I personally wasn’t a huge fan of Drake’s album Views, so I was pretty skeptical about liking Drake’s new playlist More Life. The playlist dropped on March 18, and I quickly jumped to listen to it once it was on Spotify. As one of the most polarizing rappers in the game today, we can all agree that people either love or hate Drake, or love to hate him. I’ll admit that I get in my “Drake moods” once in a while, and if I’m feeling like I want to drown in the feels, Drake is my go-to. I’ll point out that in More Life, it’s not all about Drake this time. In fact, his dad appears on the cover, not him. He avoids singing about women who’ve hurt him, and he features various other artists in the tracks. The result is a diverse production, improving on the flaws from Views.

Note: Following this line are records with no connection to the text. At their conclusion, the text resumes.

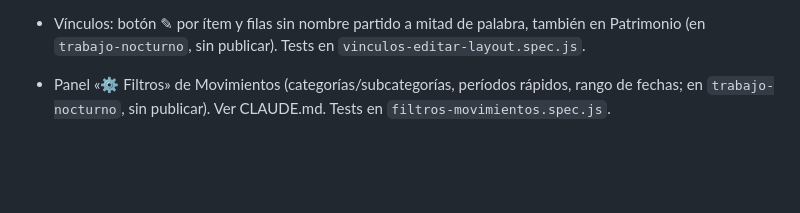
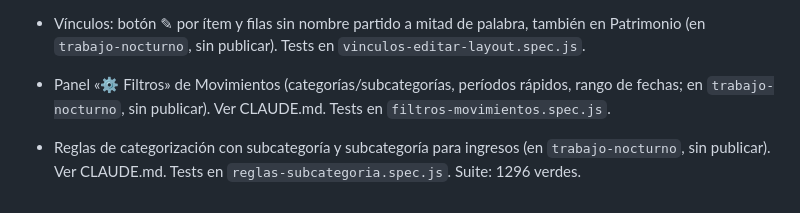
Before and after one commit to DemohSkills/mis-finanzas, a Markdown page: PENDIENTES.md, the part around the change. Rendered like a GitHub page; blank space fills up the shorter version.

```diff
--- a/PENDIENTES.md
+++ b/PENDIENTES.md
@@ -83,3 +83,5 @@
 - Relleno de huecos del historial de patrimonio (en `trabajo-nocturno`, sin publicar): snapshots `estimado:true` para días sin abrir la app; solo los medios son retroactivos, los ítems usan su valor actual (limitación aceptada). Ver CLAUDE.md. Tests en `snapshots-huecos.spec.js`.
 - Vínculos: botón ✎ por ítem y filas sin nombre partido a mitad de palabra, también en Patrimonio (en `trabajo-nocturno`, sin publicar). Tests en `vinculos-editar-layout.spec.js`.
 - Panel «⚙ Filtros» de Movimientos (categorías/subcategorías, períodos rápidos, rango de fechas; en `trabajo-nocturno`, sin publicar). Ver CLAUDE.md. Tests en `filtros-movimientos.spec.js`.
+
+- Reglas de categorización con subcategoría y subcategoría para ingresos (en `trabajo-nocturno`, sin publicar). Ver CLAUDE.md. Tests en `reglas-subcategoria.spec.js`. Suite: 1296 verdes.
```
Also changed, not shown: CLAUDE.md (+8 -2 lines).
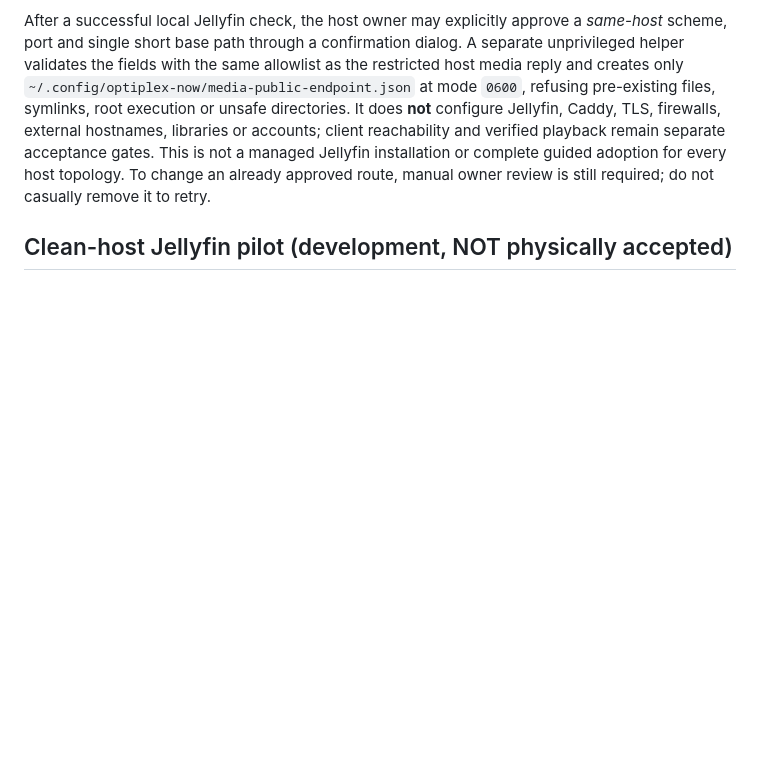
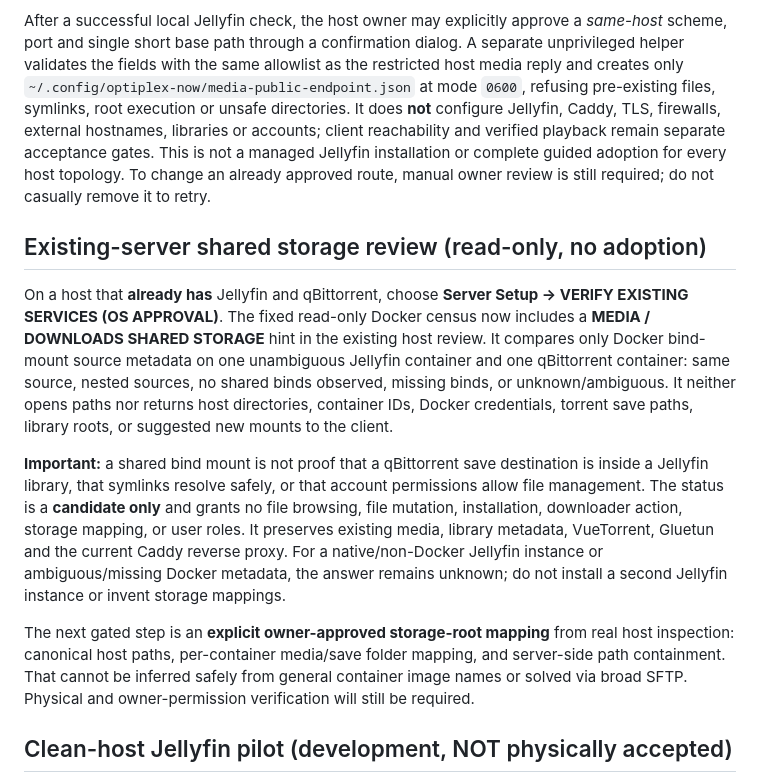
Before and after one commit to SteezyMode/OptiplexNow, a Markdown page: docs/HOST-INSTALLER.md, the part around the change. Rendered like a GitHub page; blank space fills up the shorter version.

Commit message:
Document non-destructive existing-server storage review and assert packaged helper

```diff
--- a/docs/HOST-INSTALLER.md
+++ b/docs/HOST-INSTALLER.md
@@ -28,6 +28,14 @@ The separate Server Setup window includes **VIDEOS | USE EXISTING JELLYFIN...**.
 
 After a successful local Jellyfin check, the host owner may explicitly approve a *same-host* scheme, port and single short base path through a confirmation dialog. A separate unprivileged helper validates the fields with the same allowlist as the restricted host media reply and creates only `~/.config/optiplex-now/media-public-endpoint.json` at mode `0600`, refusing pre-existing files, symlinks, root execution or unsafe directories. It does **not** configure Jellyfin, Caddy, TLS, firewalls, external hostnames, libraries or accounts; client reachability and verified playback remain separate acceptance gates. This is not a managed Jellyfin installation or complete guided adoption for every host topology. To change an already approved route, manual owner review is still required; do not casually remove it to retry.
 
+
+## Existing-server shared storage review (read-only, no adoption)
+
+On a host that **already has** Jellyfin and qBittorrent, choose **Server Setup → VERIFY EXISTING SERVICES (OS APPROVAL)**. The fixed read-only Docker census now includes a **MEDIA / DOWNLOADS SHARED STORAGE** hint in the existing host review. It compares only Docker bind-mount source metadata on one unambiguous Jellyfin container and one qBittorrent container: same source, nested sources, no shared binds observed, missing binds, or unknown/ambiguous. It neither opens paths nor returns host directories, container IDs, Docker credentials, torrent save paths, library roots, or suggested new mounts to the client.
+
+**Important:** a shared bind mount is not proof that a qBittorrent save destination is inside a Jellyfin library, that symlinks resolve safely, or that account permissions allow file management. The status is a **candidate only** and grants no file browsing, file mutation, installation, downloader action, storage mapping, or user roles. It preserves existing media, library metadata, VueTorrent, Gluetun and the current Caddy reverse proxy. For a native/non-Docker Jellyfin instance or ambiguous/missing Docker metadata, the answer remains unknown; do not install a second Jellyfin instance or invent storage mappings.
+
+The next gated step is an **explicit owner-approved storage-root mapping** from real host inspection: canonical host paths, per-container media/save folder mapping, and server-side path containment. That cannot be inferred safely from general container image names or solved via broad SFTP. Physical and owner-permission verification will still be required.
 
 ## Clean-host Jellyfin pilot (development, NOT physically accepted)
 
```
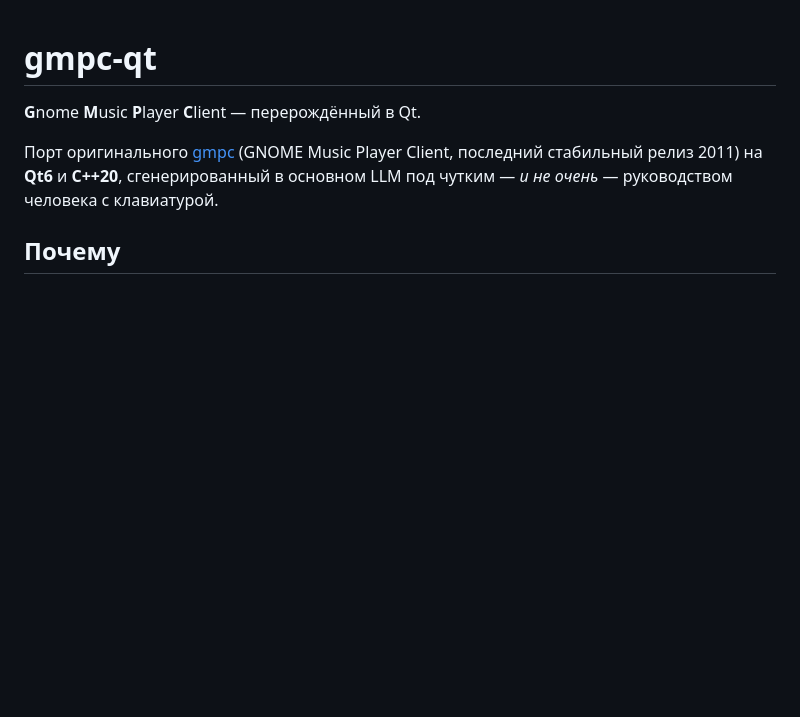
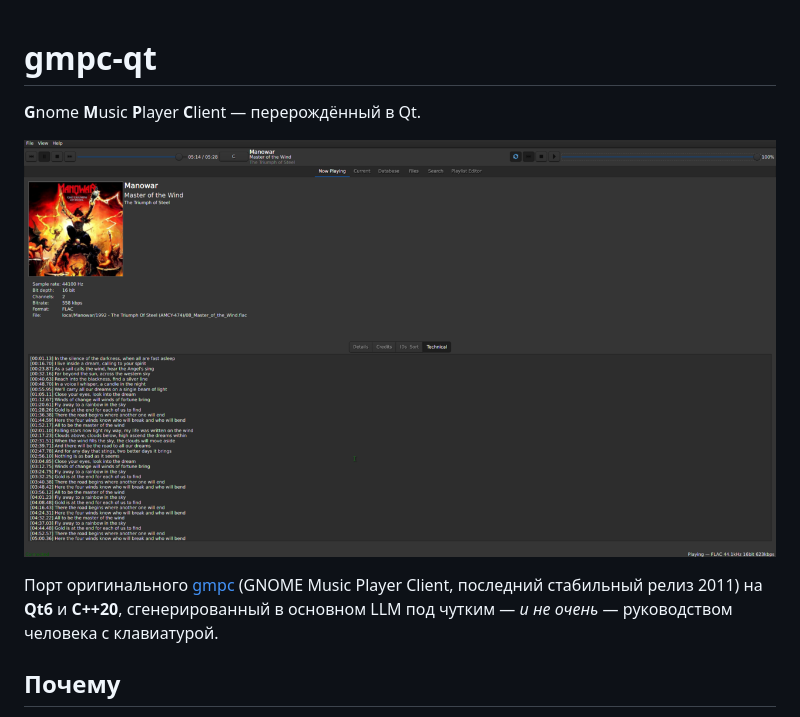
Before and after one commit to sss123next/gmpc-qt-port, a Markdown page: README.md, the part around the change. GitHub-like rendering; pictures changed too: scr.png; blank space fills up the shorter version.

```diff
--- a/README.md
+++ b/README.md
@@ -1,6 +1,8 @@
 # gmpc-qt
 
 **G**nome **M**usic **P**layer **C**lient — перерождённый в Qt.
+
+![gmpc-qt](scr.png)
 
 Порт оригинального [gmpc](https://github.com/nicklan/gmpc) (GNOME Music Player Client,
 последний стабильный релиз 2011) на **Qt6** и **C++20**, сгенерированный в основном LLM
```
Also changed, not shown: README.zh.md (added, +186 -0 lines), 8 other files.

In the track “Do Not Disturb,” Drake reflects on Views, rapping “I was an angry youth while I was writing Views / I saw a side of myself that I just never knew.” As with lots of Drake songs, we find him in a pensive state in this track. He reflects on what happened after he released Views. At the time, Drake was under the microscope and being accused of not writing his own music. The track is brutally honest, and I appreciate that. Views may have gotten lots of negative reviews, but I think that the negativity brought out a more aggressive Drake, which I definitely get a feel for in More Life.
Notable in the playlist is the song “No Long Talk,” which features London rapper Giggs. In the first verse, Drake raps “That’s Baka / he’s a no-long talker,” in reference to a member of the OVO crew and his long-time friend. “No long talk” is a Jamaican phrase used to express frustration with someone who talks too much. The song also includes other Jamaican expressions, which gives the song attitude, and I like that.
I’ll admit I was pretty excited to see Young Thug featured on one of Drake’s tracks. He appears with 2 Chainz on the song “Sacrifices.” The song has a chill beat, and more of a reminiscent tone. 2 Chainz and Young Thug are both from Atlanta. In the song, the rappers paint a picture about the sacrifices they’ve made during their lives, and the hurdles they’ve overcome in their careers. Drake’s verses in the song seem to serve more as a filler, which I’m okay with in this case. He echoes “And I’m convinced / I made sacrifices / I been ballin’ ever since / We been seein’ so many blessings, sh*t don’t make no sense / Someone watchin’ over us, so shout goes out to Him.” Young Thug also appears in a fun track called “Ice Melts” in the playlist.
Another collaboration I was a fan of in More Life was the song “Portland,” featuring Quavo and Travis Scott. It’s been mentioned that the title refers to Portland, Oregon, home of the NBA team the Trailblazers. The name of the team suggests that they make their own paths and don’t just follow the trends and what’s popular.
Travis Scott also recently said in a tweet, “I was once asked my fav place in America to find peace. Portland is the answer. Took a trip and found happiness.” The song has a catchy beat and is a good listen.
I love the singer Sampha, so I was pleased to hear him in the track “4422.” However, Drake doesn’t appear in the song at all. The majority of the track was written and performed by Sampha. The main theme surrounding the song is likely based on the bible verse Isaiah 44:22, relating to forgiveness and acceptance. The feels flood in with this track and I’ll admit to giving Drake at least some credit in helping Sampha get the exposure he deserves from this track. It’s important to know that Drake released More Life as a “playlist” versus an “album,” in order for it to be viewed more as a collection of works rather than something that Drake takes complete ownership of.
To be completely honest, I didn’t know what to think about a Drake and Kanye collaboration, in the song “Glow.” However, it did grow on me after some time. Kanye’s verses have an attitude of reflection with reminiscent lyrics like “We go suit and tie, we gon’ touch the sky.” The outro of the sky is a breeze of 70’s nostalgia, featuring a sample of Earth, Wind, and Fire’s song “Devotion.”
More Life contains 22 total songs and is filled with a variety of moods and artists. The crazy thing is that I didn’t expect to love this playlist and I can’t say much else besides it was everything that I didn’t know I needed.